This book is one that I heard mentioned a lot this year, and was up for several awards (including the Arthur C. Clarke Award). It didn’t turn out to be what I was expecting, but it was definitely still an entertaining read that will stick with me.
The Long Way to a Small, Angry Planet is very character-driven book and actually reads more like a series of vignettes. I was reading for a while, waiting for the plot to really kick in, until I realized it was never going to. There is an overarching plot, and it is interesting enough, but it’s not what’s driving this story.
That would be the characters, and I absolutely fell in love with all of them. I would be hard pressed to say which one is my favorite (okay, I lied: it’s Kizzy).
There’s Rosemary, the newcomer to the ship; through her eyes we are introduced to the exciting and sometimes dangerous life of a space-tunneling ship crew member.
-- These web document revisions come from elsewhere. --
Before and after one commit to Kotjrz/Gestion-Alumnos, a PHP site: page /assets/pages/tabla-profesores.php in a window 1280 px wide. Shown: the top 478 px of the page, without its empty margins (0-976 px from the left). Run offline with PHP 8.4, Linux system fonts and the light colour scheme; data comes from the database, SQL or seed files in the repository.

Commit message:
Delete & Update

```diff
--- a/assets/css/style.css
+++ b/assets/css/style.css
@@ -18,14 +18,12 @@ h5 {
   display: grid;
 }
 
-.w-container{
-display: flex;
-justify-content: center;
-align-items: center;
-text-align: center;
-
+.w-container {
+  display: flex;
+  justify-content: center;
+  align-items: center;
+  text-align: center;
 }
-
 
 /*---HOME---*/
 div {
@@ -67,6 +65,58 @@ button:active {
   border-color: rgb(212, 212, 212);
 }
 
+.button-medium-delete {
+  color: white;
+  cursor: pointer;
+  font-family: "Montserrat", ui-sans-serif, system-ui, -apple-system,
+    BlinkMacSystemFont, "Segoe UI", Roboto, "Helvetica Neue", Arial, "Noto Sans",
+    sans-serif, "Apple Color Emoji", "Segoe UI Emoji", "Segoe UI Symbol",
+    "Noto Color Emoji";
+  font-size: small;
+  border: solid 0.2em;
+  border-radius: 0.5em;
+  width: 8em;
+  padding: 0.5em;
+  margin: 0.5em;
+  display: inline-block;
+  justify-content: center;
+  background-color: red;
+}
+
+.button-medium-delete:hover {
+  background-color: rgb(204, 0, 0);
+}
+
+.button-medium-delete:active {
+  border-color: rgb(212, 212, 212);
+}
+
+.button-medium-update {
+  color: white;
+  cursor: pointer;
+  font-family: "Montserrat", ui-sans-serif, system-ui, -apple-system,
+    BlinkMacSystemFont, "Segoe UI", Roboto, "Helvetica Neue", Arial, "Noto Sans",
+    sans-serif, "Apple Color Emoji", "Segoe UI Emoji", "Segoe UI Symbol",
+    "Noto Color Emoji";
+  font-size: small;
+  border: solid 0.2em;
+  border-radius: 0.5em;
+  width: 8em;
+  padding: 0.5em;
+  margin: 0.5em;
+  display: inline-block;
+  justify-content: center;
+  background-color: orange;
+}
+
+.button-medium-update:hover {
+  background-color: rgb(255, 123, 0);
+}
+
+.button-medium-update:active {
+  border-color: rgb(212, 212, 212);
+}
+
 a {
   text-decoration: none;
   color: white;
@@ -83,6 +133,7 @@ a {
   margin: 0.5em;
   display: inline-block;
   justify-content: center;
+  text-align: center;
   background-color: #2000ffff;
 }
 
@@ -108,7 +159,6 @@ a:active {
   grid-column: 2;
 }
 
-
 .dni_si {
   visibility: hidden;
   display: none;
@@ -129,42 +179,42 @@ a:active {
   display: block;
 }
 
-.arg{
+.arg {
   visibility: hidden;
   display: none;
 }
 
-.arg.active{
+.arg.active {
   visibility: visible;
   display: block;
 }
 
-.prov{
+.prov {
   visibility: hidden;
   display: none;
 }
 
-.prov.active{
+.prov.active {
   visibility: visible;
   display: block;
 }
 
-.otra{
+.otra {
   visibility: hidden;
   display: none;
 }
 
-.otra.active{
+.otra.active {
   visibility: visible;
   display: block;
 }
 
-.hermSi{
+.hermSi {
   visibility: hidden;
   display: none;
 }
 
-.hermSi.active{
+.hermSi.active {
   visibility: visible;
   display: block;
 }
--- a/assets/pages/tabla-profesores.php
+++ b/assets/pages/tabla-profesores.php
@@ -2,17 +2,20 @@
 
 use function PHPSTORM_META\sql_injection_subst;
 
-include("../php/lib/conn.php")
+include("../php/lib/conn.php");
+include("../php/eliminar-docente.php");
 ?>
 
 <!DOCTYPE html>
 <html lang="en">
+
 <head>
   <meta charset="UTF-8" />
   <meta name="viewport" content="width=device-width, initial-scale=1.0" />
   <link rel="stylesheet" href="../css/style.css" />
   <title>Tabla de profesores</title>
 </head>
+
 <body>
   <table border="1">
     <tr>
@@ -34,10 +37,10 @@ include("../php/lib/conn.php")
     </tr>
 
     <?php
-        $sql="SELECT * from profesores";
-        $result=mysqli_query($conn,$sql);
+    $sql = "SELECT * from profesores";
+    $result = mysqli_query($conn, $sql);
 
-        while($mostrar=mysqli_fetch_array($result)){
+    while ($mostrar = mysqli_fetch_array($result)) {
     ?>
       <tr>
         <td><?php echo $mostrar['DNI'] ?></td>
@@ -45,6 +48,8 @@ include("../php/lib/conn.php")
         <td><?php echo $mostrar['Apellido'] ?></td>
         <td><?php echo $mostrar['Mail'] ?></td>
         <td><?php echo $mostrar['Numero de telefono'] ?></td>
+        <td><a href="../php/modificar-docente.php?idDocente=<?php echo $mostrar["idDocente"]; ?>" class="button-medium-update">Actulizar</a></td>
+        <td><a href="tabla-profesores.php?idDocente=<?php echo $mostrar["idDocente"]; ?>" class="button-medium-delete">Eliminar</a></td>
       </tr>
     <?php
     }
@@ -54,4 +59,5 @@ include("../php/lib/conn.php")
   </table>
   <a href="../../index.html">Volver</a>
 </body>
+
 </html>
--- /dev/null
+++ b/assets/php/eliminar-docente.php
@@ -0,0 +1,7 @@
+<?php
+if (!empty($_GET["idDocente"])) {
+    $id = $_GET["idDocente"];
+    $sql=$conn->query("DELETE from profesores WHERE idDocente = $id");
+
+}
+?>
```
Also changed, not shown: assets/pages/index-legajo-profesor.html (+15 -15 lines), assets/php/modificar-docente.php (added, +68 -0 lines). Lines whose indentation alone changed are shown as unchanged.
There’s Ashby, the stalwart captain with a semi-secret love affair.
There’s Kizzy and Jenks, the crazy techs who remind me of Abby from NCIS, and Corbin the anti-social algae scientist who reminds me distinctly of a guy I work with.
There’s Dr. Chef, whose position is self-explanatory because his real name is unpronounceable, and the pilot Sissix, whom I pictured in my head as an overly grabby version of the Barabel Jedi Saba Sebatyne.
There’s Ohan, the ship’s mysterious Navigator pair, and even the ship herself, an AI named Lovelace (Lovey for short).
Each and every one of these characters gets some time to shine, and some room to grow. I really enjoyed the diversity of the cast, both in terms of personality and biology. I really liked all the different alien species introduced (even if it meant the biologist in me spent more time thinking about alien sex that I would have liked).
Though this hasn’t been my favorite sci-fi read this year, it was definitely fun and memorable. A companion book, A Closed and Common Orbit, that continues some of the open plot threads has just recently been published, and I’m looking forward to reading that as well.
Many people have compared this to the short-lived-but-much-loved TV show Firefly, but I didn’t really get that vibe, though I’m sure the audiences would overlap. I thought the Mass Effect comparisons were stronger. Either way, it’s a great little space opera, and the focus on small character arcs makes it really easy to read in small chunks.
Tl;dr Character-driven, “feel good” space sci-fi, 4/5 stars